Screenshot and code edit data:

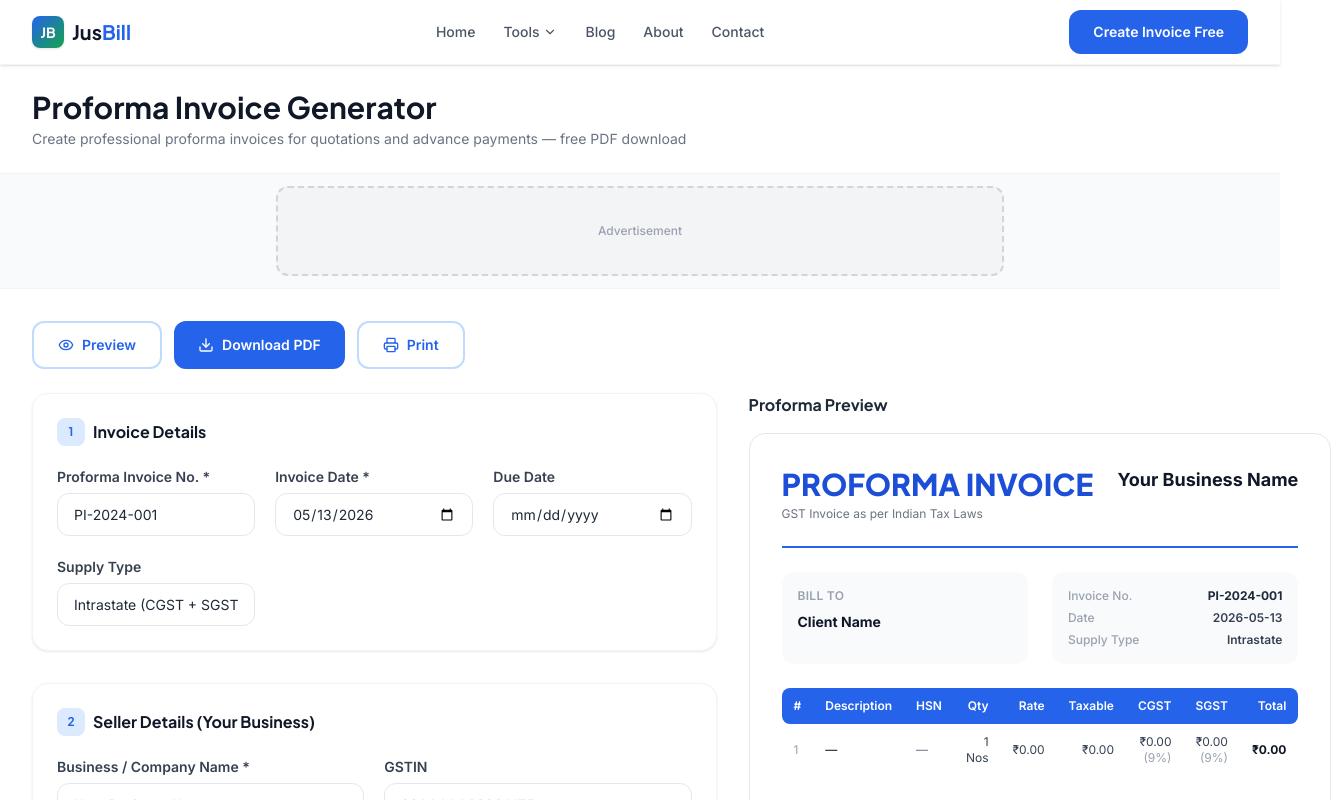
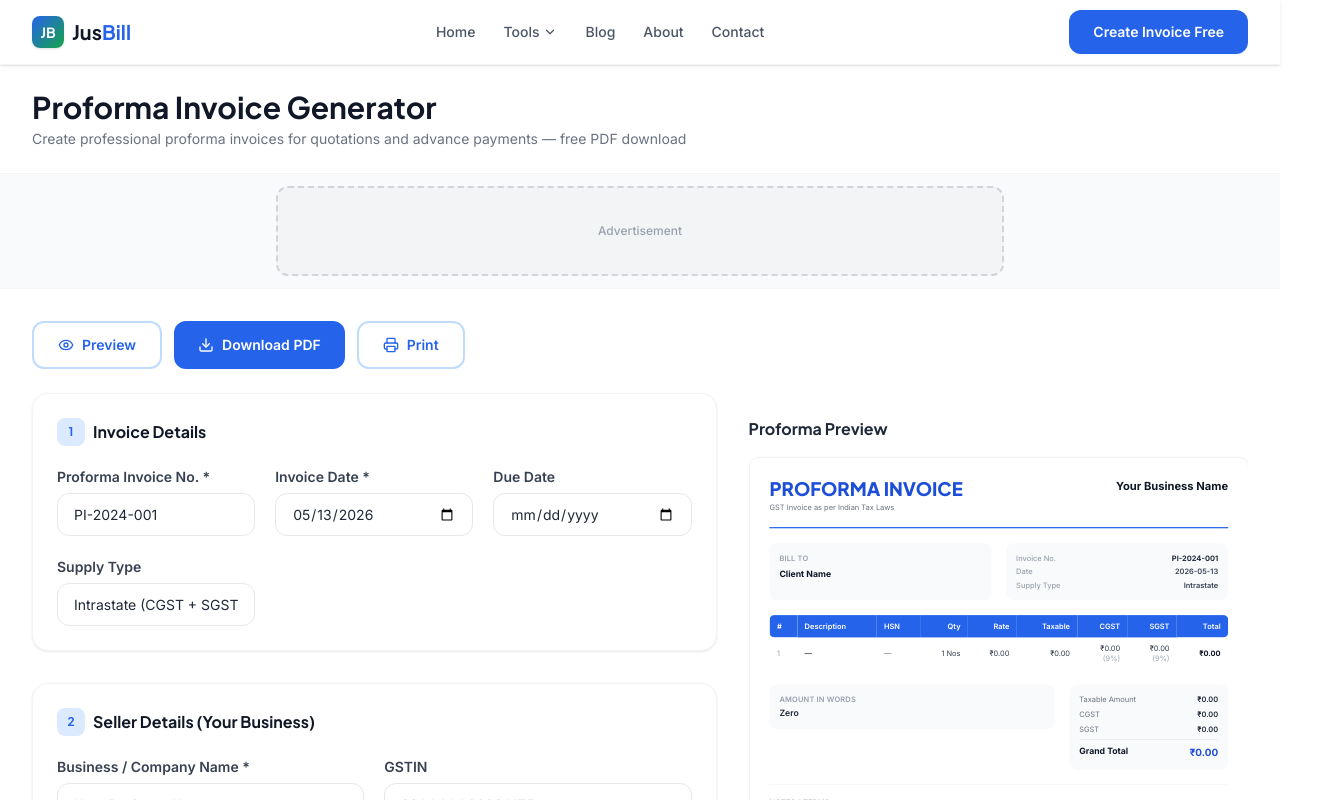
Before and after one commit to rohanre1813/billingwebsite, a Next.js app: page /proforma-invoice-generator in a window 1280 px wide. Shown: the top 800 px of the page, 1331 px wide, since content can reach past the window. Built offline with nearby package versions, Linux system fonts and the light colour scheme.

Commit message:
fix: constrain invoice preview width and scale to prevent footer overlap

```diff
--- a/src/app/gst-invoice-generator/GSTInvoiceClient.tsx
+++ b/src/app/gst-invoice-generator/GSTInvoiceClient.tsx
@@ -117,7 +117,7 @@ export default function GSTInvoiceClient() {
         </div>
 
         {/* Main Content */}
-        <div className="container-xl py-8">
+        <div className="container-xl py-8 overflow-hidden">
           <div className="flex flex-col xl:flex-row gap-8">
             {/* Left: Form */}
             <div className={`flex-1 ${showPreview ? "hidden xl:block" : ""}`}>
@@ -141,8 +141,8 @@ export default function GSTInvoiceClient() {
             </div>
 
             {/* Right: Preview */}
-            <div className={`flex-1 ${!showPreview ? "hidden xl:block" : ""}`}>
-              <div className="sticky top-24">
+            <div className={`xl:max-w-[520px] w-full min-w-0 ${!showPreview ? "hidden xl:block" : ""}`}>
+              <div className="sticky top-24 overflow-hidden">
                 <div className="flex items-center justify-between mb-4 no-print">
                   <h2 className="font-heading font-bold text-gray-800">Live Preview</h2>
                   <button
@@ -153,7 +153,7 @@ export default function GSTInvoiceClient() {
                     <PenLine size={14} /> Edit
                   </button>
                 </div>
-                <div ref={previewRef}>
+                <div ref={previewRef} style={{ transform: "scale(0.62)", transformOrigin: "top left", width: "161.3%" }}>
                   <InvoicePreview isProforma={false} />
                 </div>
               </div>
--- a/src/app/proforma-invoice-generator/ProformaWrapper.tsx
+++ b/src/app/proforma-invoice-generator/ProformaWrapper.tsx
@@ -64,7 +64,7 @@ export default function ProformaWrapper() {
             <AdPlaceholder size="leaderboard" />
           </div>
         </div>
-        <div className="container-xl py-8">
+        <div className="container-xl py-8 overflow-hidden">
           <div className="flex gap-3 mb-6 no-print">
             <button type="button" onClick={() => setShowPreview(!showPreview)} className="btn-secondary text-sm">
               <Eye size={16} /> {showPreview ? "Edit Form" : "Preview"}
@@ -80,10 +80,12 @@ export default function ProformaWrapper() {
             <div className={`flex-1 ${showPreview ? "hidden xl:block" : ""}`}>
               <InvoiceForm isProforma={true} />
             </div>
-            <div className={`flex-1 ${!showPreview ? "hidden xl:block" : ""}`}>
-              <div className="sticky top-24">
+            <div className={`xl:max-w-[520px] w-full min-w-0 ${!showPreview ? "hidden xl:block" : ""}`}>
+              <div className="sticky top-24 overflow-hidden">
                 <h2 className="font-heading font-bold text-gray-800 mb-4 no-print">Proforma Preview</h2>
-                <InvoicePreview isProforma={true} />
+                <div style={{ transform: "scale(0.62)", transformOrigin: "top left", width: "161.3%" }}>
+                  <InvoicePreview isProforma={true} />
+                </div>
               </div>
             </div>
           </div>
```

About this task> Images are to be left out when the records above are written out again exactly.

Answer to this problem>
Before and after one commit to rohanre1813/billingwebsite, a Next.js app: page /proforma-invoice-generator in a window 1280 px wide. Shown: the top 800 px of the page, 1331 px wide, since content can reach past the window. Built offline with nearby package versions, Linux system fonts and the light colour scheme.

Commit message:
fix: constrain invoice preview width and scale to prevent footer overlap

```diff
--- a/src/app/gst-invoice-generator/GSTInvoiceClient.tsx
+++ b/src/app/gst-invoice-generator/GSTInvoiceClient.tsx
@@ -117,7 +117,7 @@ export default function GSTInvoiceClient() {
         </div>
 
         {/* Main Content */}
-        <div className="container-xl py-8">
+        <div className="container-xl py-8 overflow-hidden">
           <div className="flex flex-col xl:flex-row gap-8">
             {/* Left: Form */}
             <div className={`flex-1 ${showPreview ? "hidden xl:block" : ""}`}>
@@ -141,8 +141,8 @@ export default function GSTInvoiceClient() {
             </div>
 
             {/* Right: Preview */}
-            <div className={`flex-1 ${!showPreview ? "hidden xl:block" : ""}`}>
-              <div className="sticky top-24">
+            <div className={`xl:max-w-[520px] w-full min-w-0 ${!showPreview ? "hidden xl:block" : ""}`}>
+              <div className="sticky top-24 overflow-hidden">
                 <div className="flex items-center justify-between mb-4 no-print">
                   <h2 className="font-heading font-bold text-gray-800">Live Preview</h2>
                   <button
@@ -153,7 +153,7 @@ export default function GSTInvoiceClient() {
                     <PenLine size={14} /> Edit
                   </button>
                 </div>
-                <div ref={previewRef}>
+                <div ref={previewRef} style={{ transform: "scale(0.62)", transformOrigin: "top left", width: "161.3%" }}>
                   <InvoicePreview isProforma={false} />
                 </div>
               </div>
--- a/src/app/proforma-invoice-generator/ProformaWrapper.tsx
+++ b/src/app/proforma-invoice-generator/ProformaWrapper.tsx
@@ -64,7 +64,7 @@ export default function ProformaWrapper() {
             <AdPlaceholder size="leaderboard" />
           </div>
         </div>
-        <div className="container-xl py-8">
+        <div className="container-xl py-8 overflow-hidden">
           <div className="flex gap-3 mb-6 no-print">
             <button type="button" onClick={() => setShowPreview(!showPreview)} className="btn-secondary text-sm">
               <Eye size={16} /> {showPreview ? "Edit Form" : "Preview"}
@@ -80,10 +80,12 @@ export default function ProformaWrapper() {
             <div className={`flex-1 ${showPreview ? "hidden xl:block" : ""}`}>
               <InvoiceForm isProforma={true} />
             </div>
-            <div className={`flex-1 ${!showPreview ? "hidden xl:block" : ""}`}>
-              <div className="sticky top-24">
+            <div className={`xl:max-w-[520px] w-full min-w-0 ${!showPreview ? "hidden xl:block" : ""}`}>
+              <div className="sticky top-24 overflow-hidden">
                 <h2 className="font-heading font-bold text-gray-800 mb-4 no-print">Proforma Preview</h2>
-                <InvoicePreview isProforma={true} />
+                <div style={{ transform: "scale(0.62)", transformOrigin: "top left", width: "161.3%" }}>
+                  <InvoicePreview isProforma={true} />
+                </div>
               </div>
             </div>
           </div>
```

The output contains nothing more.